And we add onMessage event handler in toast.js:

// toast.js
chrome.runtime.onMessage.addListener((request, sender, sendResponse) => {
   const { mediaType, url, date } = request
   if (!mediaType) return

   toastTitleEl.textContent = `${capitalizeFirstLetter(mediaType)} saved!`
   toastMessageEl.innerHTML = `<a href="${url}" target="_blank" referrer="no-referrer">${url}</a>`


   setTimeout(() => {
   }, 3000)


Rest of the toast component code is here.


We don't have any options for this sample, but if we wanted to do some customization. Like changing the colors of the buttons. We would make the HTML page to select colors, then save the colors to the storage. Later, initialize the colors by getting them from the storage.

// manifest.json
"options_page": "options/options.html"

The Getting started sample does exactly this.


Now we have a full working web extension. We can save anything, export them, and parse the JSON data for whatever we want.

We did this application with vanilla JavaScript. There wasn't any code bundling etc. We could add hot module reloading, Vue, SASS and more. That way we would have a better developer experience. We could even make this extension unified to be compatible with Firefox by using the right setup and libraries.

You currently know the fundamentals of developing a web extension. Now you can be creative and look up many other things that you can do. Hope you are happy with it!

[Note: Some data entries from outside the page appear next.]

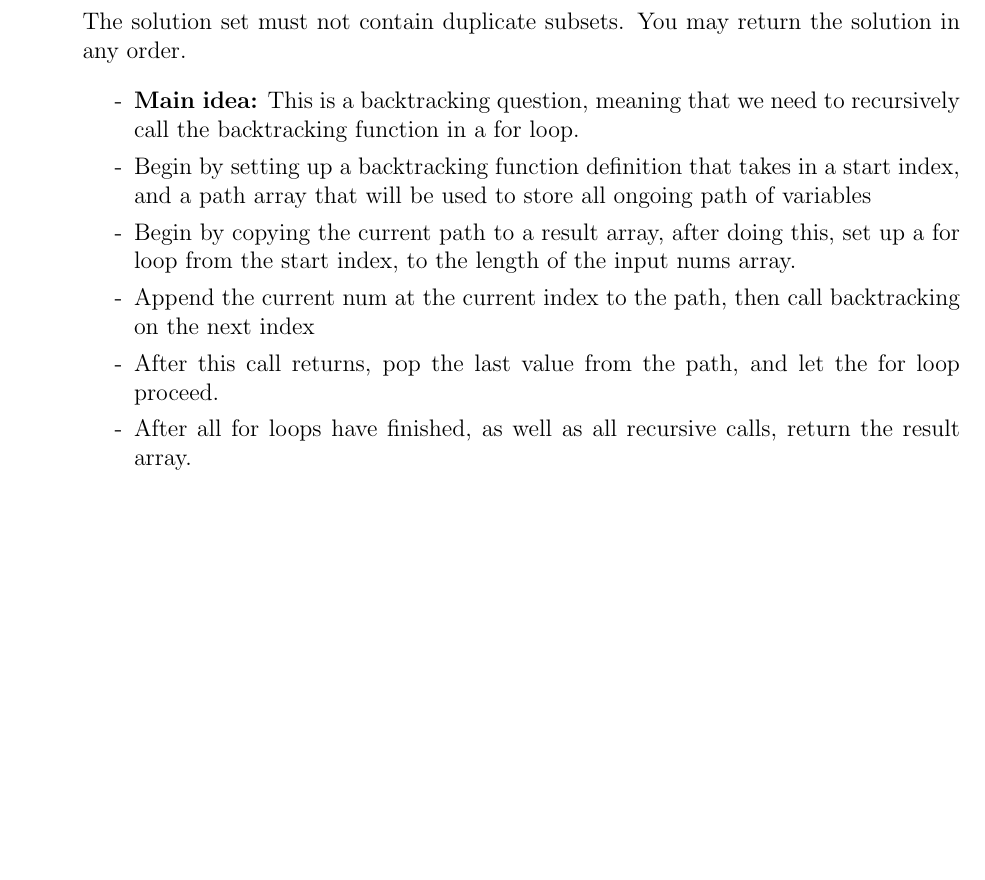
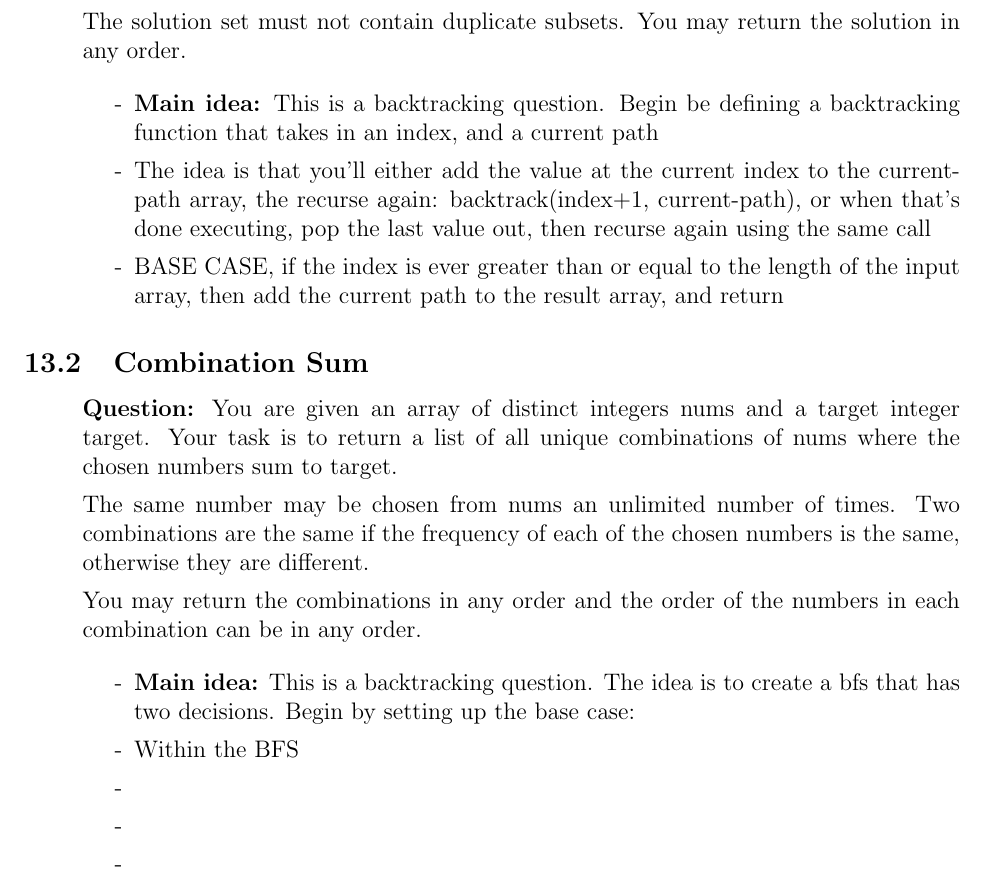
Before and after one commit to SebPuchi/LC100, a LaTeX document (notex.tex): part of page 35 of 38, cut so that both start at the same text, the shorter picture padded with empty space. Compiled offline with pdfLaTeX.

Commit message:
subset notes better solution

```diff
--- a/notex.tex
+++ b/notex.tex
@@ -1220,15 +1220,32 @@ A common subsequence of two strings is a subsequence that exists in both strings
 The solution set must not contain duplicate subsets. You may return the solution in any order.
 
     \begin{enumerate}
-      \item[-] \textbf{Main idea:} This is a backtracking question, meaning that we need to recursively call the backtracking function in a for loop.
-      \item[-] Begin by setting up a backtracking function definition that takes in a start index, and a path array that will be used to store all ongoing path of variables
-      \item[-] Begin by copying the current path to a result array, after doing this, set up a for loop from the start index, to the length of the input nums array.
-      \item[-] Append the current num at the current index to the path, then call backtracking on the next index
-      \item[-] After this call returns, pop the last value from the path, and let the for loop proceed.
-      \item[-] After all for loops have finished, as well as all recursive calls, return the result array.
+      \item[-] \textbf{Main idea:} This is a backtracking question. Begin be defining a backtracking function that takes in an index, and a current path
+      \item[-] The idea is that you'll either add the value at the current index to the current-path array, the recurse again: backtrack(index+1, current-path), or when that's done executing, pop the last value out, then recurse again using the same call
+      \item[-] BASE CASE, if the index is ever greater than or equal to the length of the input array, then add the current path to the result array, and return
 
     \end{enumerate}
 \end{enumerate}
+
+\subsection{Combination Sum}
+\begin{enumerate}
+  \item[] \textbf{Question:} You are given an array of distinct integers nums and a target integer target. Your task is to return a list of all unique combinations of nums where the chosen numbers sum to target.
+
+The same number may be chosen from nums an unlimited number of times. Two combinations are the same if the frequency of each of the chosen numbers is the same, otherwise they are different.
+
+You may return the combinations in any order and the order of the numbers in each combination can be in any order.
+
+
+    \begin{enumerate}
+      \item[-] \textbf{Main idea:} This is a backtracking question. The idea is to create a bfs that has two decisions. Begin by setting up the base case:
+      \item[-] Within the BFS
+      \item[-]
+      \item[-]
+      \item[-]
+
+    \end{enumerate}
+\end{enumerate}
+
 
 
 
```
Also changed, not shown: notex.pdf.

"Making a Web Extension in Minutes", 13/04/2022, 13:44:00

#guide, #javascript, #web-development, #web-extension